(CNN) -- An Indiana legislator has voiced regret for writing a letter stating the Girl Scouts of America "sexualizes" young girls, even as he stood by his criticisms of what he called a "radicalized organization."
In a statement distributed Thursday to media in Indiana, state Rep. Bob Morris said he "should not have painted the entire Girl Scouts organization with such a wide brush" in his previous letter.
"I realize now that my words were emotional, reactionary and inflammatory," he wrote, apologizing to Girl Scout members and leaders in Indiana who promote "leadership, community involvement and family values." "In hindsight, I should never have written the letter."
Updating an earlier statement, the national organization responded Friday to Morris by saying, "We agree that the letter was a mistake and that it's time to move on. On behalf of the millions of girls in Girl Scouting: apology accepted."
At the same time, the Republican lawmaker didn't back down from his criticism and said that he still opposes the nonbinding resolution celebrating the group's 100th anniversary.
Elaborating Friday on what he'd have done differently in retrospect, Morris told CNN Fort Wayne affiliate WANE, "I probably would have called each of my colleagues, one-by-one, to express what I found in the research that I did on the Girl Scouts of America."
Instead, Morris wrote a letter last Saturday to fellow members of the Republican caucus warning lawmakers not "to endorse a group that has been subverted in the name of liberal progressive politics and the destruction of traditional American family values."
He claimed the proposed resolution -- that all House members, except him, ultimately signed -- would "extend legitimacy to a radicalized organization." Furthermore, Morris added many parents were "abandoning the Girl Scouts because they promote homosexual lifestyles."
In his more recent letter, and his interview with WANE, Morris did not back down from any of the specific claims that he'd made.

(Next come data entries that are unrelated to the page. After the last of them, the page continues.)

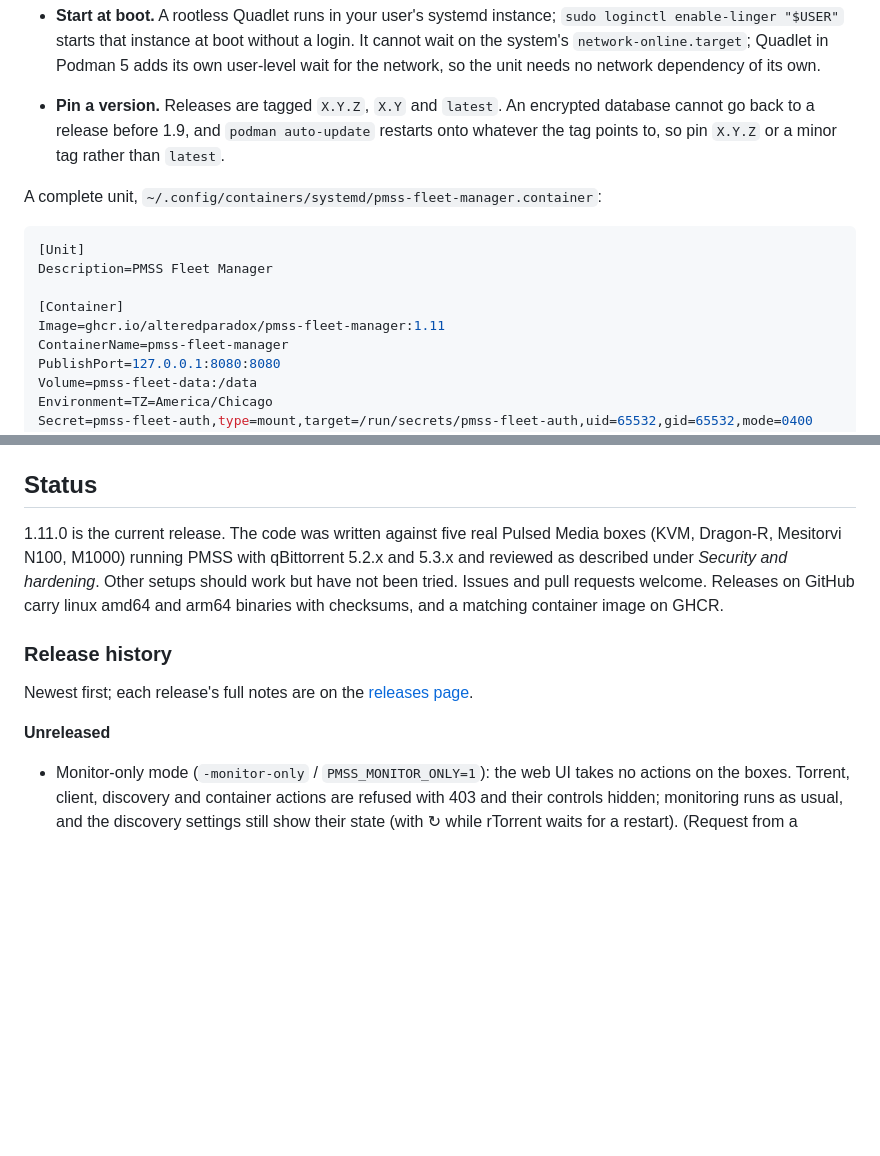
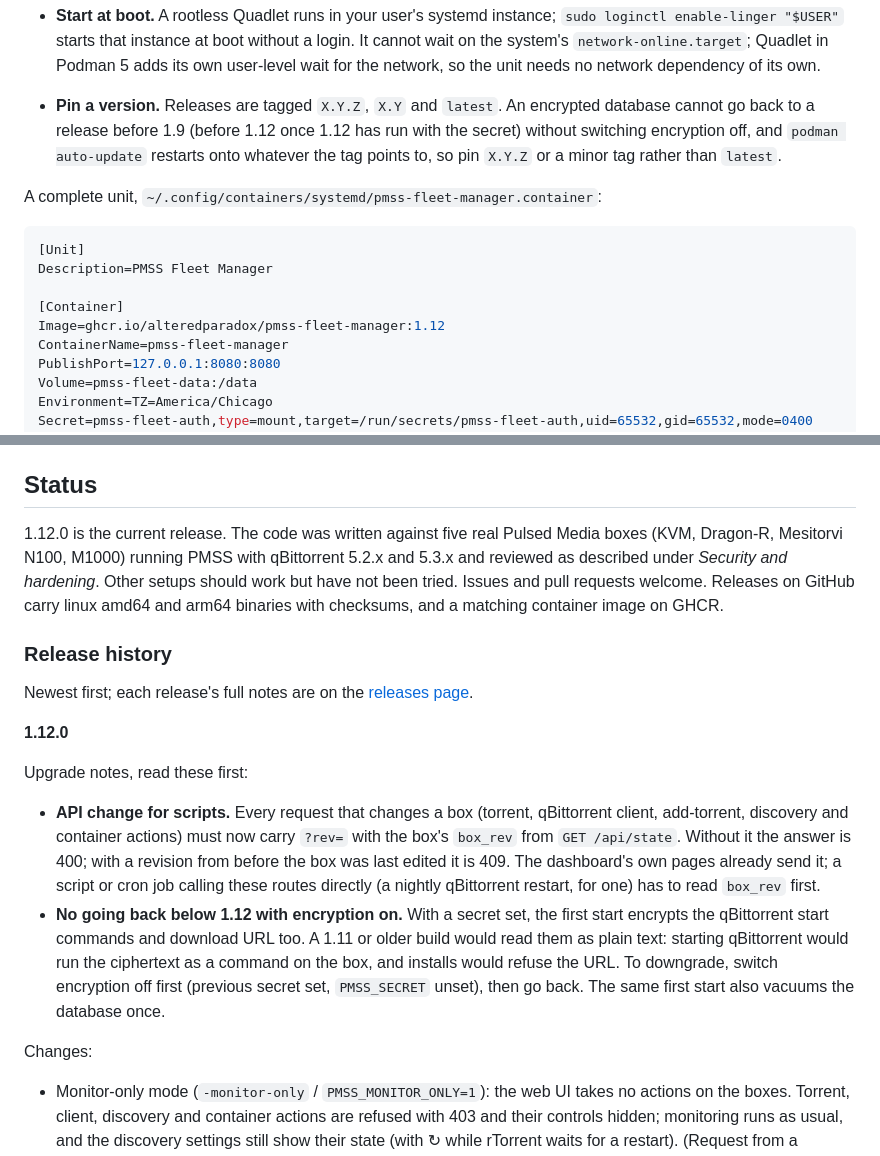
Before and after one commit to AlteredParadox/pmss-fleet-manager, a Markdown page: README.md, 2 parts joined by grey strips. Rendered like a GitHub page; blank space fills up the shorter version.

Commit message:
README: 1.12.0 status, release history with upgrade notes
The API change (?rev= on every box-changing request) and the encryption
downgrade note lead the entry; the Quadlet example pins 1.12.

Co-Authored-By: Claude Opus 5.5 <noreply@anthropic.com>
Claude-Session: https://claude.ai/code/session_015mRjSMweyNyptHrCTNKXyG

```diff
--- a/README.md
+++ b/README.md
@@ -449,7 +449,8 @@ and starting at boot were not exercised. CI tests the image with Docker.
   wait for the network, so the unit needs no network dependency of its
   own.
 - **Pin a version.** Releases are tagged `X.Y.Z`, `X.Y` and `latest`. An
-  encrypted database cannot go back to a release before 1.9, and
+  encrypted database cannot go back to a release before 1.9 (before 1.12
+  once 1.12 has run with the secret) without switching encryption off, and
   `podman auto-update` restarts onto whatever the tag points to, so pin
   `X.Y.Z` or a minor tag rather than `latest`.
 
@@ -460,7 +461,7 @@ A complete unit, `~/.config/containers/systemd/pmss-fleet-manager.container`:
 Description=PMSS Fleet Manager
 
 [Container]
-Image=ghcr.io/alteredparadox/pmss-fleet-manager:1.11
+Image=ghcr.io/alteredparadox/pmss-fleet-manager:1.12
 ContainerName=pmss-fleet-manager
 PublishPort=127.0.0.1:8080:8080
 Volume=pmss-fleet-data:/data
@@ -896,7 +897,7 @@ every PR and `make license-headers` stamps any new file.
 
 ## Status
 
-1.11.0 is the current release. The code was written against five real Pulsed
+1.12.0 is the current release. The code was written against five real Pulsed
 Media boxes (KVM, Dragon-R, Mesitorvi N100, M1000) running PMSS with
 qBittorrent 5.2.x and 5.3.x and reviewed as described under *Security and hardening*.
 Other setups should work but have not been tried. Issues and pull requests
@@ -908,7 +909,26 @@ checksums, and a matching container image on GHCR.
 Newest first; each release's full notes are on the
 [releases page](https://github.com/AlteredParadox/pmss-fleet-manager/releases).
 
-**Unreleased**
+**1.12.0**
+
+Upgrade notes, read these first:
+
+- **API change for scripts.** Every request that changes a box (torrent,
+  qBittorrent client, add-torrent, discovery and container actions) must
+  now carry `?rev=` with the box's `box_rev` from `GET /api/state`. Without
+  it the answer is 400; with a revision from before the box was last edited
+  it is 409. The dashboard's own pages already send it; a script or cron job
+  calling these routes directly (a nightly qBittorrent restart, for one)
+  has to read `box_rev` first.
+- **No going back below 1.12 with encryption on.** With a secret set, the
+  first start encrypts the qBittorrent start commands and download URL
+  too. A 1.11 or older build would read them as plain text: starting
+  qBittorrent would run the ciphertext as a command on the box, and
+  installs would refuse the URL. To downgrade, switch encryption off first
+  (previous secret set, `PMSS_SECRET` unset), then go back. The same first
+  start also vacuums the database once.
+
+Changes:
 
 - Monitor-only mode (`-monitor-only` / `PMSS_MONITOR_ONLY=1`): the web UI
   takes no actions on the boxes. Torrent, client, discovery and container
```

In fact, he pointed to a 2004 interview in which, he asserted, the group's CEO told NBC's "Today" show that the Girl Scouts partners with Planned Parenthood for sex education.
In his Friday interview, Morris said that "for sure" he still considers the Girl Scouts a tactical arm of Planned Parenthood, as he'd written in his original letter. He also said that the Girl Scouts "really don't have a stance on anything and they really avoid the question."
Yet on its website, the Girl Scout of the USA states that it "does not have a relationship or partnership with Planned Parenthood."
In a statement issued after Morris' original letter, the Girl Scouts said, "If the freshman representative wishes to discredit the contributions that hundreds of thousands of Indiana women and girls have made through the Girl Scouts program over the last 100 years, then he's entitled to his opinion.
"Not only is Rep. Morris off the mark on his claims, it's also unfortunate in his limited research that he failed to discover that since 1917, every first lady has served as the honorary leader of Girl Scouts, including Nancy Reagan, Barbara Bush and Laura Bush."
Betty Cockrum, president and CEO of Planned Parenthood of Indiana, said she was disappointed in Morris' words, calling them "inflammatory, misleading, woefully inaccurate and harmful."
The controversy is the latest involving Planned Parenthood and its affiliates.
The Susan G. Komen for the Cure Foundation briefly cut funding for some Planned Parenthood projects, saying it decided it would no longer fund groups under federal investigation. Congress in September began investigating whether Planned Parenthood illegally used federal funds to provide abortions.
After Komen's initial decision, Planned Parenthood said money from the foundation has largely paid for breast exams at local centers. In the past five years, it said, grants from Komen have directly supported 170,000 screenings, making up about 4% of the exams performed at Planned Parenthood clinics nationwide.